    printf ("Sending PID: %ld, UID: %ld\n",
            (long)siginfo->si_pid, (long)siginfo->si_uid);

int main (int argc, char *argv[])
    struct sigaction act;


    act.sa_sigaction = &hdl;
    act.sa_flags = SA_SIGINFO;

    if (sigaction(SIGUSR1, &act, NULL) < 0) {
        perror ("sigaction SIGUSR1");
        return 1;
    if (sigaction(SIGINT, &act, NULL) < 0) {
        perror ("sigaction SIGINT");
        return 1;

    while (1)

    return 0;

second program

#include  <stdio.h>
#include  <signal.h>

void  main(void)

   while (1)
        kill(11558, SIGUSR1);


Best Solution

Signals are intended to provide a rudimentary form of control over a process, not as an IPC mechanism. Signals have several issues when used as anything else:

  • A lot of system calls will be interrupted by a signal and need special handling.
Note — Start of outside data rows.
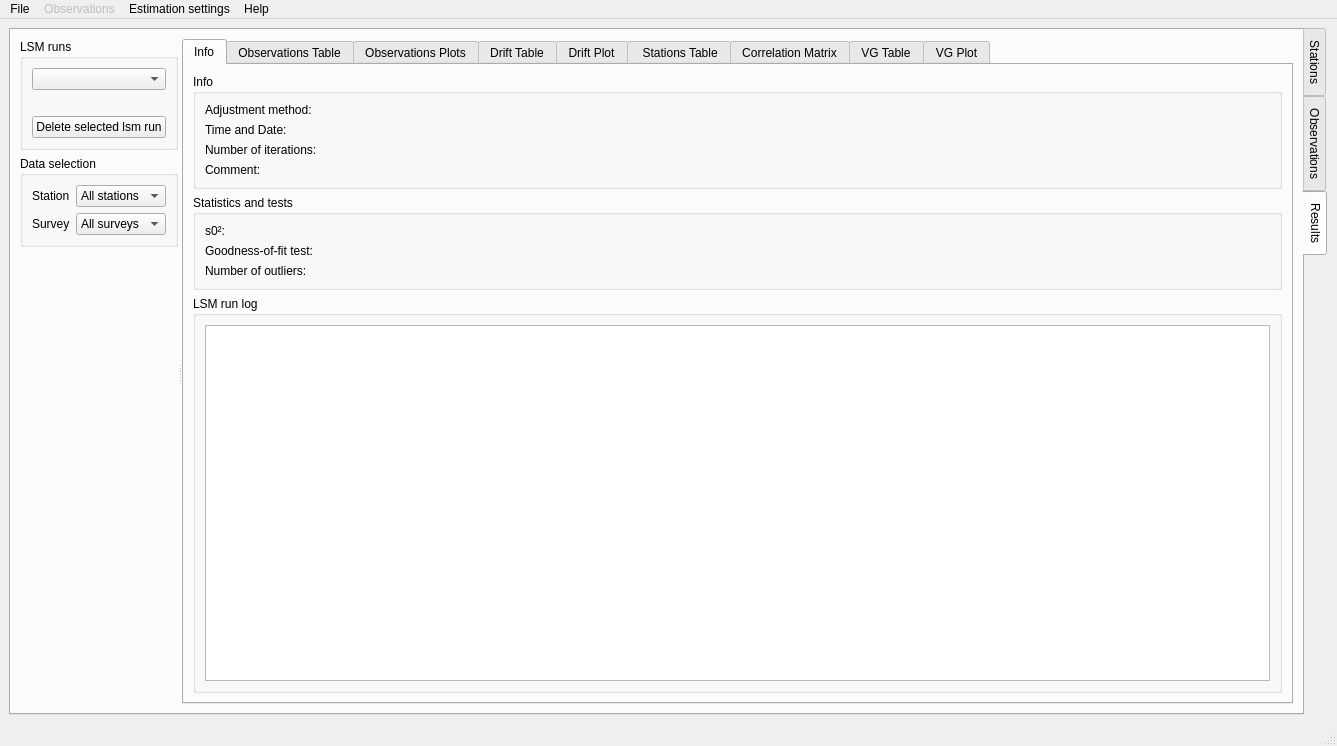
This is gravtools/gui/MainWindow.ui in ahellers/GravTools as Qt 5 draws it before an edit. The edited form follows.
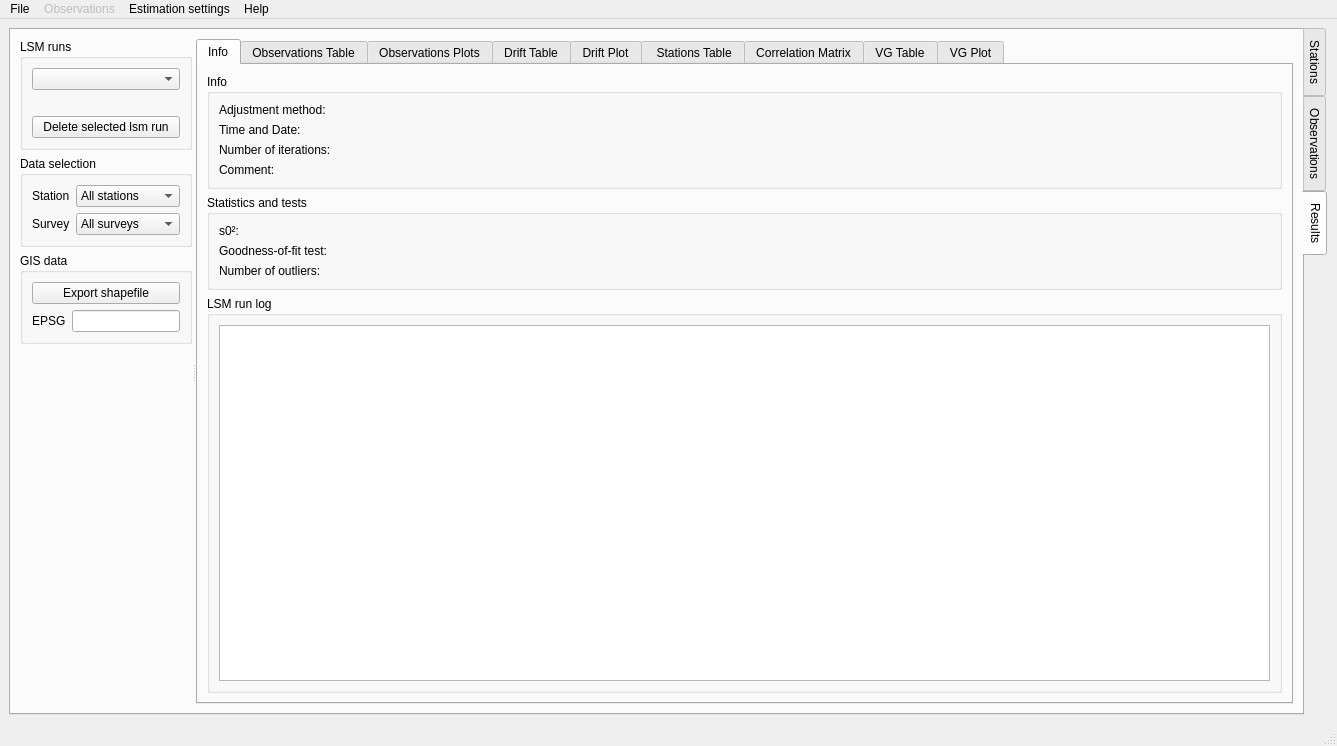
This is the edited form. The open tabs and pages were chosen to show the change. Custom widgets are drawn as their Qt base class.

Commit message: Changed GUI to implement advanced station plotting features and GIS data export. Several minor bug fixes.

Diff of the .ui file:
```diff
--- a/gravtools/gui/MainWindow.ui
+++ b/gravtools/gui/MainWindow.ui
@@ -503,6 +503,49 @@
               </layout>
              </widget>
             </item>
+            <item>
+             <widget class="QGroupBox" name="groupBox_gis_data">
+              <property name="toolTip">
+               <string>&lt;html&gt;&lt;head/&gt;&lt;body&gt;&lt;p&gt;Export  the current content of the observations and the stations table to an ESRI shapefile (&amp;lt;campaign name&amp;gt;_obs.shp and &amp;lt;campaign name&amp;gt;_stat.shp). Please declare the CRS of the station coordinates by a valid EPSG code. &lt;/p&gt;&lt;/body&gt;&lt;/html&gt;</string>
+              </property>
+              <property name="title">
+               <string>GIS data</string>
+              </property>
+              <layout class="QVBoxLayout" name="verticalLayout_36">
+               <item>
+                <widget class="QPushButton" name="pushButton_results_export_shapefile">
+                 <property name="toolTip">
+                  <string>&lt;html&gt;&lt;head/&gt;&lt;body&gt;&lt;p&gt;Export  the current content of the observations and the stations table to an ESRI shapefile (&amp;lt;campaign name&amp;gt;_obs.shp and &amp;lt;campaign name&amp;gt;_stat.shp).&lt;/p&gt;&lt;/body&gt;&lt;/html&gt;</string>
+                 </property>
+                 <property name="text">
+                  <string>Export shapefile</string>
+                 </property>
+                </widget>
+               </item>
+               <item>
+                <layout class="QFormLayout" name="formLayout_7">
+                 <item row="0" column="0">
+                  <widget class="QLabel" name="label_11">
+                   <property name="toolTip">
+                    <string>&lt;html&gt;&lt;head/&gt;&lt;body&gt;&lt;p&gt;Please declare the CRS of the station coordinates by a valid EPSG code. &lt;/p&gt;&lt;/body&gt;&lt;/html&gt;</string>
+                   </property>
+                   <property name="text">
+                    <string>EPSG</string>
+                   </property>
+                  </widget>
+                 </item>
+                 <item row="0" column="1">
+                  <widget class="QLineEdit" name="lineEdit_results_epsg">
+                   <property name="toolTip">
+                    <string>&lt;html&gt;&lt;head/&gt;&lt;body&gt;&lt;p&gt;Please declare the CRS of the station coordinates by a valid EPSG code. &lt;/p&gt;&lt;/body&gt;&lt;/html&gt;</string>
+                   </property>
+                  </widget>
+                 </item>
+                </layout>
+               </item>
+              </layout>
+             </widget>
+            </item>
             <item>
              <spacer name="verticalSpacer_2">
               <property name="orientation">
```
Left out of the diff: 2 changed lines with no effect on the pictures. The commit also changes 17 other files.
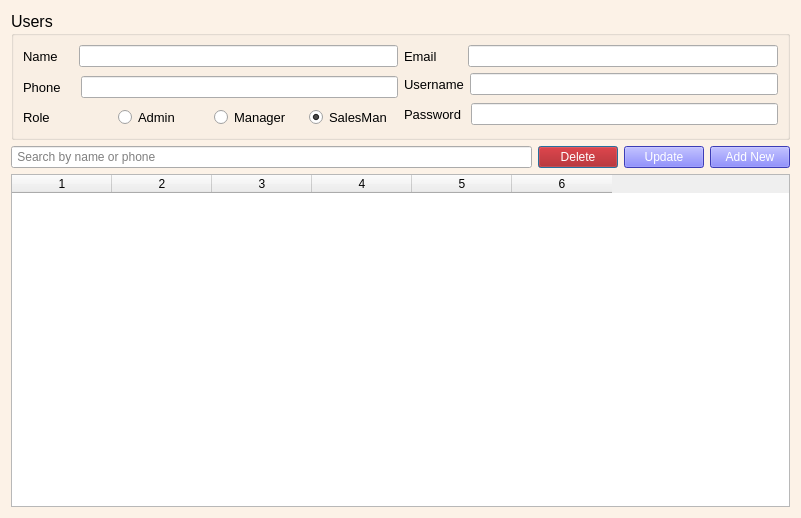
Before: the Qt Designer form ui/users.ui in ansarul543/pos-inventory, drawn with Qt 5.
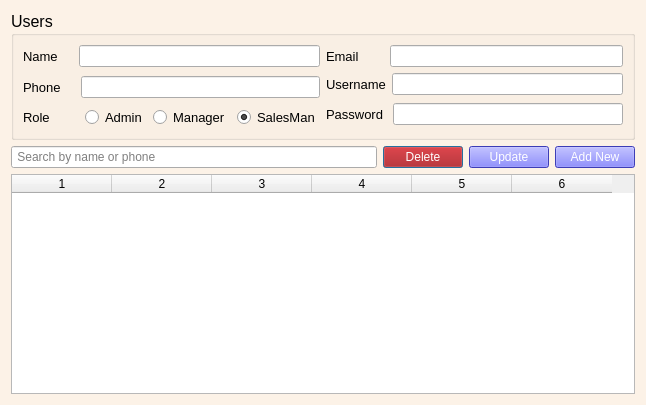
After: the same form once the commit is applied.

The edit to the form file:
```diff
--- a/ui/users.ui
+++ b/ui/users.ui
@@ -9,8 +9,8 @@
    <rect>
     <x>0</x>
     <y>0</y>
-    <width>801</width>
-    <height>518</height>
+    <width>646</width>
+    <height>405</height>
    </rect>
   </property>
   <property name="windowTitle">
```
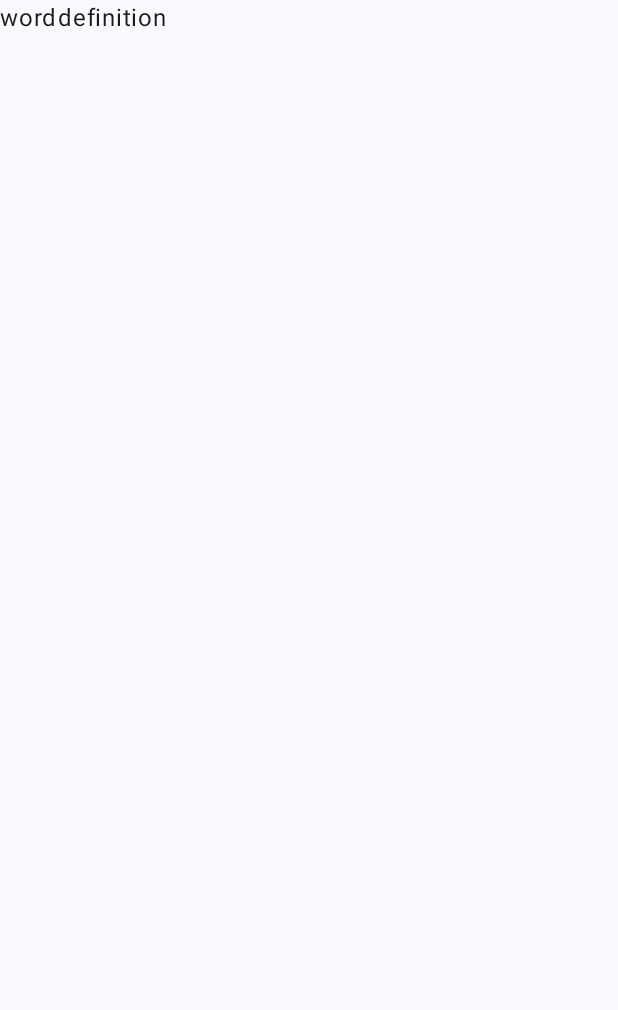
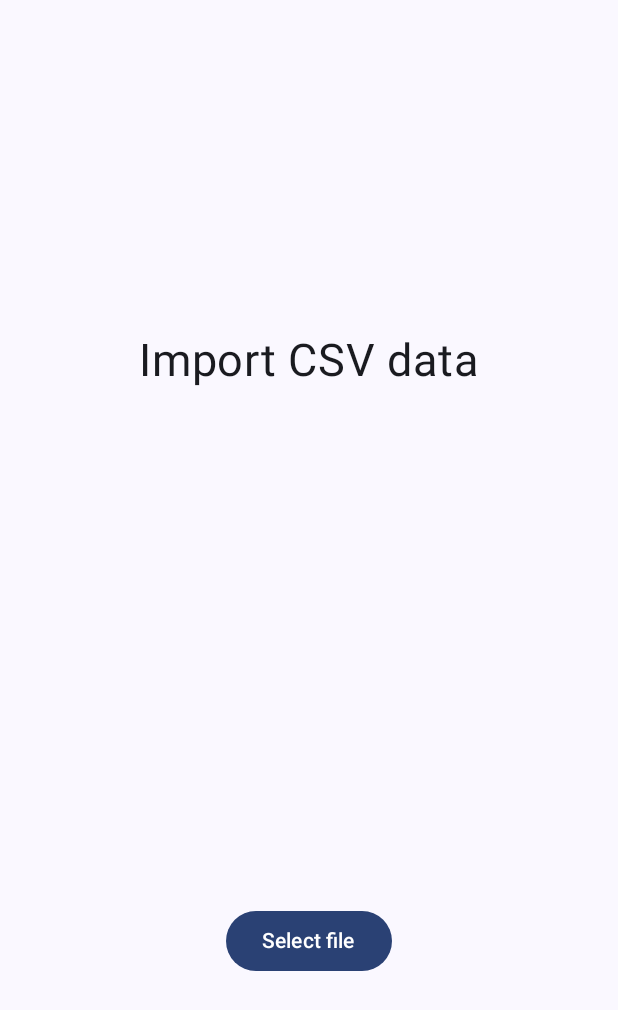
Before and after one commit to aki-masaki/Vocabulary, an Android app built with Jetpack Compose: the screen it shows after launch (MainActivity), on a phone screen of 412 x 824 dp. Before the commit the part shown is almost empty. Shown: the top 1010 px of the screen. Run offline under Robolectric (Android 15) with nearby library versions, the phone set to English and light mode, and no system bars; our stand-ins replace Room's generated code.

Commit message:
Implemented csv importing

```diff
--- a/app/src/main/java/com/niki/vocabulary/MainActivity.kt
+++ b/app/src/main/java/com/niki/vocabulary/MainActivity.kt
@@ -4,11 +4,9 @@ import android.os.Bundle
 import androidx.activity.ComponentActivity
 import androidx.activity.compose.setContent
 import androidx.activity.enableEdgeToEdge
-import androidx.compose.foundation.layout.Row
 import androidx.compose.foundation.layout.fillMaxSize
 import androidx.compose.foundation.layout.padding
 import androidx.compose.material3.Scaffold
-import androidx.compose.material3.Text
 import androidx.compose.runtime.LaunchedEffect
 import androidx.compose.runtime.getValue
 import androidx.compose.runtime.mutableIntStateOf
@@ -21,6 +19,7 @@ import androidx.room.Room
 import com.niki.vocabulary.data.AppDatabase
 import com.niki.vocabulary.data.dao.EntryDao
 import com.niki.vocabulary.data.entity.Entry
+import com.niki.vocabulary.ui.composables.CsvImport
 import com.niki.vocabulary.ui.theme.VocabularyTheme
 import kotlinx.coroutines.launch
 
@@ -31,7 +30,7 @@ class MainActivity : ComponentActivity() {
         setContent {
             val coroutineScope = rememberCoroutineScope()
 
-            var db: AppDatabase?
+            var db by remember { mutableStateOf<AppDatabase?>(null) }
             var entryDao by remember { mutableStateOf<EntryDao?>(null) }
             var entry by remember { mutableStateOf<Entry?>(null) }
             var count by remember { mutableIntStateOf(0) }
@@ -44,8 +43,6 @@ class MainActivity : ComponentActivity() {
 
                     entryDao = db?.entryDao()
 
-                    entryDao?.insert(Entry("word", "definition"))
-
                     count = entryDao?.getCount() ?: 0
                     entry = entryDao?.getFirst()
                 }
@@ -53,10 +50,7 @@ class MainActivity : ComponentActivity() {
 
             VocabularyTheme {
                 Scaffold(modifier = Modifier.fillMaxSize()) { innerPadding ->
-                    Row(modifier = Modifier.padding(innerPadding)) {
-                        Text(text = entry?.word ?: "Word")
-                        Text(text = entry?.definition ?: "Definition")
-                    }
+                    db?.let { CsvImport(modifier = Modifier.padding(innerPadding), db = it) }
                 }
             }
         }
--- /dev/null
+++ b/app/src/main/java/com/niki/vocabulary/ui/composables/CsvImport.kt
@@ -0,0 +1,70 @@
+package com.niki.vocabulary.ui.composables
+
+import androidx.activity.compose.rememberLauncherForActivityResult
+import androidx.activity.result.contract.ActivityResultContracts
+import androidx.compose.foundation.layout.Arrangement
+import androidx.compose.foundation.layout.Column
+import androidx.compose.foundation.layout.PaddingValues
+import androidx.compose.foundation.layout.fillMaxSize
+import androidx.compose.foundation.layout.padding
+import androidx.compose.material3.Button
+import androidx.compose.material3.Text
+import androidx.compose.runtime.Composable
+import androidx.compose.runtime.rememberCoroutineScope
+import androidx.compose.ui.Alignment
+import androidx.compose.ui.Modifier
+import androidx.compose.ui.platform.LocalContext
+import androidx.compose.ui.unit.dp
+import androidx.compose.ui.unit.sp
+import com.niki.vocabulary.data.AppDatabase
+import com.niki.vocabulary.data.entity.Entry
+import kotlinx.coroutines.launch
+import java.io.BufferedReader
+import java.io.InputStreamReader
+
+@Composable
+fun CsvImport(modifier: Modifier = Modifier, db: AppDatabase) {
+    val contentResolver = LocalContext.current.contentResolver
+
+    val coroutineScope = rememberCoroutineScope()
+
+    val launcher =
+        rememberLauncherForActivityResult(ActivityResultContracts.OpenDocument()) { uri ->
+            if (uri == null) return@rememberLauncherForActivityResult
+
+            val inputStream = contentResolver.openInputStream(uri)
+
+            val reader = BufferedReader(InputStreamReader(inputStream))
+            var line = reader.readLine()
+
+            while (line != null) {
+                val pos = line.indexOf(",")
+                val word = line.substring(0, pos)
+                val definition = line.substring(pos + 1, line.length)
+
+                coroutineScope.launch {
+                    db.entryDao().insert(Entry(word, definition))
+                }
+
+                line = reader.readLine()
+            }
+        }
+
+    Column(
+        modifier = modifier
+            .fillMaxSize()
+            .padding(PaddingValues(top = 50.dp)),
+        horizontalAlignment = Alignment.CenterHorizontally,
+        verticalArrangement = Arrangement.SpaceAround
+    ) {
+        Text(text = "Import CSV data", fontSize = 30.sp)
+
+        Button(onClick = {
+            launcher.launch(
+                arrayOf("text/csv")
+            )
+        }) {
+            Text(text = "Select file")
+        }
+    }
+}
```
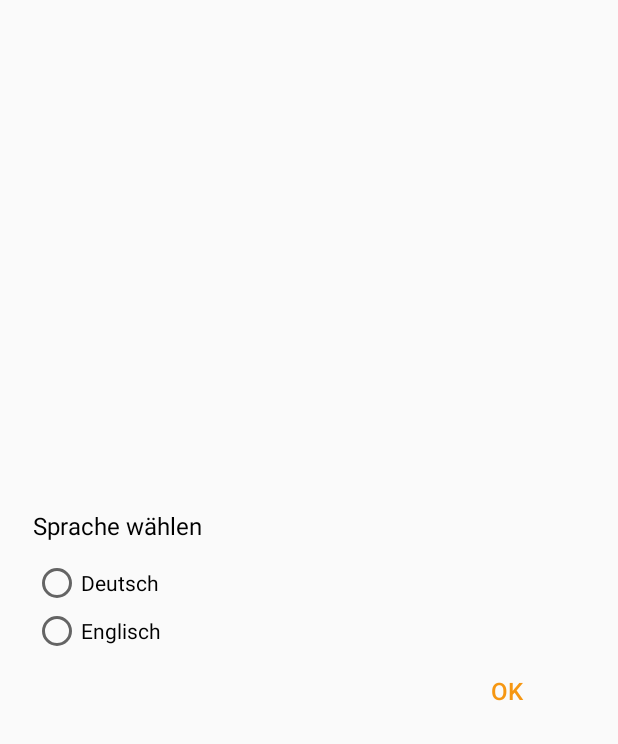
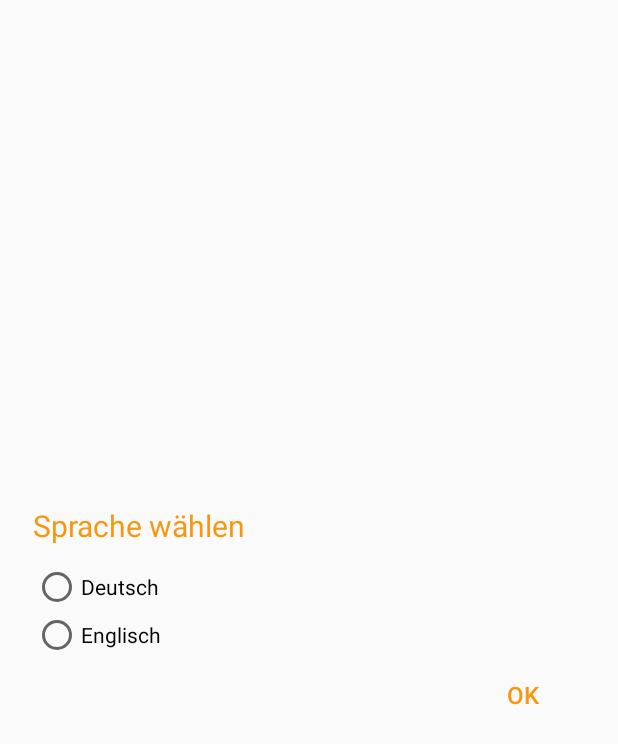
Before and after one commit to mjferstl/AppSolution, an Android app: the layout dialog_select_language.xml on its own in the app's theme, with its tools: preview values and no code run, on a phone screen of 412 x 824 dp. Shown: the top 744 px of the screen. Run offline under Robolectric (Android 15) with nearby library versions, the phone set to English and light mode, and no system bars.

Commit message:
optimized layout of dialog

```diff
--- a/AppSolution/app/src/main/res/layout/dialog_select_language.xml
+++ b/AppSolution/app/src/main/res/layout/dialog_select_language.xml
@@ -2,7 +2,7 @@
 <LinearLayout
     xmlns:android="http://schemas.android.com/apk/res/android"
     android:id="@+id/select_language_layout"
-    android:layout_width="fill_parent"
+    android:layout_width="match_parent"
     android:layout_height="wrap_content"
     android:layout_gravity="center"
     android:orientation="vertical"
@@ -13,34 +13,33 @@
     android:paddingEnd="10pt"
     android:paddingBottom="5pt">
     <TextView
-        android:layout_width="wrap_content"
+        android:layout_width="match_parent"
         android:layout_height="wrap_content"
         android:text="@string/alert_choose_language"
-        android:textColor="@color/colorTextPrimary"
-        android:textSize="@dimen/material_text_body1"
+        android:textColor="@color/colorAccent"
+        android:textSize="@dimen/material_text_title"
         android:paddingBottom="5pt"/>
     <RadioGroup
         android:id="@+id/rdgr_select_language"
-        android:layout_width="wrap_content"
+        android:layout_width="match_parent"
         android:layout_height="wrap_content">
         <RadioButton
             android:id="@+id/lang_de"
-            android:layout_width="wrap_content"
+            android:layout_width="match_parent"
             android:layout_height="wrap_content"
             android:text="@string/rbtd_german"/>
         <RadioButton
             android:id="@+id/lang_en"
-            android:layout_width="wrap_content"
+            android:layout_width="match_parent"
             android:layout_height="wrap_content"
             android:text="@string/rbtd_english"/>
     </RadioGroup>
     <Button
         android:id="@+id/btn_language_ok"
-        android:layout_width="wrap_content"
+        android:layout_width="30pt"
         android:layout_height="wrap_content"
-        style="@style/AppTheme.FlatButton"
         android:text="@string/btd_ok"
         android:textSize="@dimen/material_text_button"
-        android:layout_gravity="end"
-        android:layout_marginLeft="64dp"/>
+        style="@style/AppTheme.FlatButton"
+        android:layout_gravity="end"/>
 </LinearLayout>
```
Also changed, not shown: AppSolution/app/src/main/java/mfdevelopement/appsolution/activities/Main.java (+20 -11 lines).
  • Accordingly, a lot of code in the wild is not signal-safe.

  • Signals do not have any kind of data content, except for themselves. This makes them mostly useless as a message passing method.

  • There is only so much you can do in a signal handler.

  • Most importantly, subsequent signals of the same type are not queued - they are merged into one instance.

  • Even more important, there is no guarantee that signals are delivered in the same order as they were generated. From the manual page:

    By contrast, if multiple standard signals are pending for a process, the order in which they are delivered is unspecified.

You might theoretically be able set up some kind of channel using several signals going back and forth, with some acting like some sort of acknowledgement, but no sane person would want to attempt something like that. You might as well use smoke signals instead...